campaign of the Department of Electricity in New Delhi has used interactivity in an interesting manner to convey the message of saving electricity.
The department's aim was to spread awareness about the current energy crisis. The brief to its agency, Pickle Advertising, was to create an outdoor campaign that would appeal to the masses. The idea was to promote the saving of electricity, which could then be used for a meaningful purpose when required.
OOH major JCDecaux created a controlled lighting environment on bus Q shelters (BQSes) with a reactive on/off switch to connect with the passers by and give out the message. The backlit panoramic panel of the bus shelter was partially lit and displayed the message, "The power you waste may be all that someone needs."
The moment someone turned off the switch, the electricity supply to the MUPI panel was turned off and the non-lit portion of the shelter lit up fully. Then, you could see the snapshot of a surgery taking place.
Koustuv Chatterjee, creative director, Pickle Advertising, tells afaqs! that the message to save electricity will remain the same for all the shelters, though the displays may vary. Other creatives such as a group of children studying under lamps may be displayed.
He says, "A different approach is needed to spread a public awareness message. The message should be experiential for the viewers and not just something that offers a feel good factor."

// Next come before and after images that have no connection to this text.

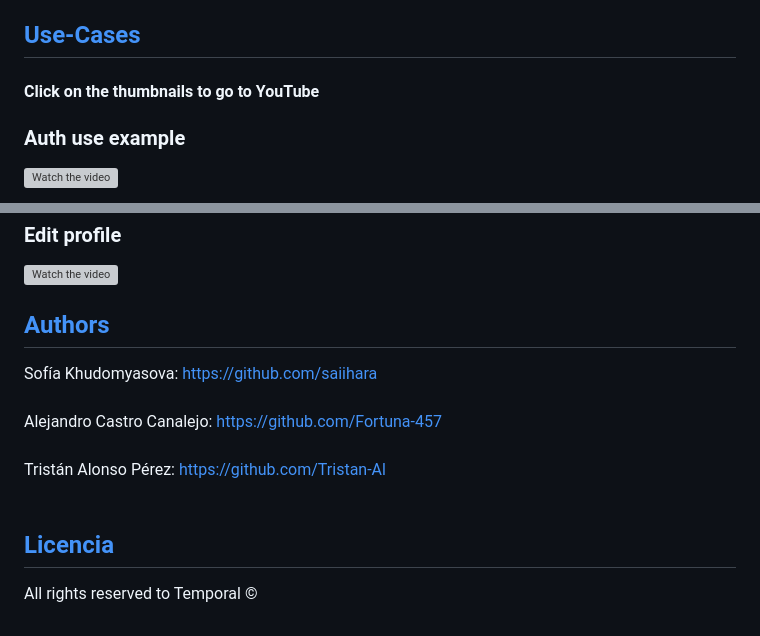
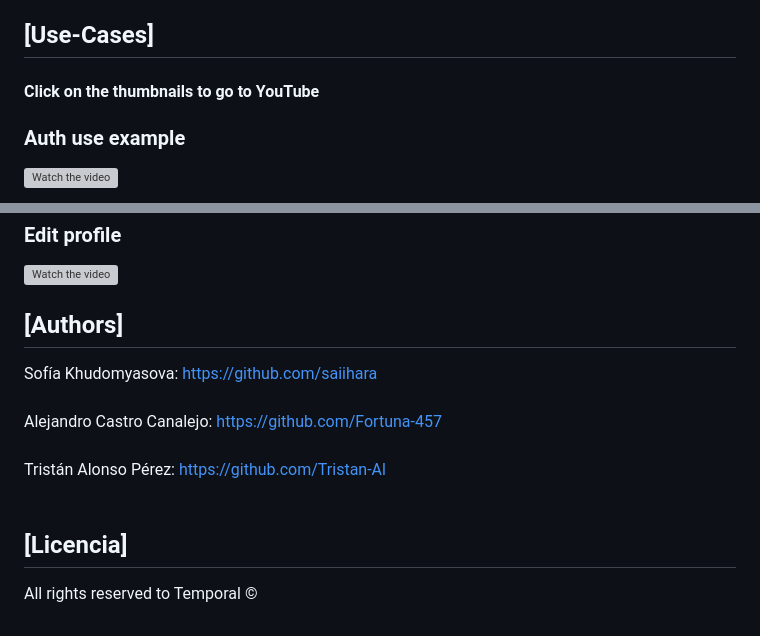
Before and after one commit to Fortuna-457/Temporal, a Markdown page: Temporal-Game/README.md, 2 parts joined by grey strips. GitHub-like rendering; grey boxes are pictures that could not be loaded.

````diff
--- a/Temporal-Game/README.md
+++ b/Temporal-Game/README.md
@@ -77,7 +77,7 @@ To clone and run this applicaion, you'll need
 *   ```GET /get-profile-picture```: Gets the profile picture of the specified user. Login required.
 *   ```POST /set-profile-picture```: Sets the profile picture of the specified user, with the new user. Login required. x-access-token header required.
 
-## [Use-Cases](#Use-Cases)
+## [Use-Cases]
 <h4>Click on the thumbnails to go to YouTube</h4>
 
 ### Auth use  example
@@ -101,11 +101,11 @@ To clone and run this applicaion, you'll need
 
 
 
-## [Authors](#Authors)
+## [Authors]
 Sofía Khudomyasova: https://github.com/saiihara <br>  <br>
 Alejandro Castro Canalejo: https://github.com/Fortuna-457  <br>  <br>
 Tristán Alonso Pérez: https://github.com/Tristan-Al  <br>  <br>
 
 
-## [Licencia](#licencia)
+## [Licencia]
 All rights reserved to Temporal ©
````
Also changed, not shown: other parts of Temporal-Game/README.md (+3 -3 lines).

The campaign will appear on six BQSes with 18 panels for a time period of two months. The display cost for each BQS is Rs 1.5 lakh. The innovation has been done on two bus shelters one at Patiala House and the other at Yusuf Sarai Market. Four more bus shelters at Gole Market, South Avenue, Africa Avenue and Shanti Path with also see carry the campaign but minus the innovation. Most of these locations see high pedestrian traffic due to the government offices in the vicinity.
Normally, passers by do not spend more than a few seconds gazing at advertisement displays, but such a setup demands initiative from the viewer to put off the switch. Are the passers by willing to make that extra effort here? Chatterjee laughs, "In fact, people are doing it a little too often and we've had to place people nearby to monitor the switch."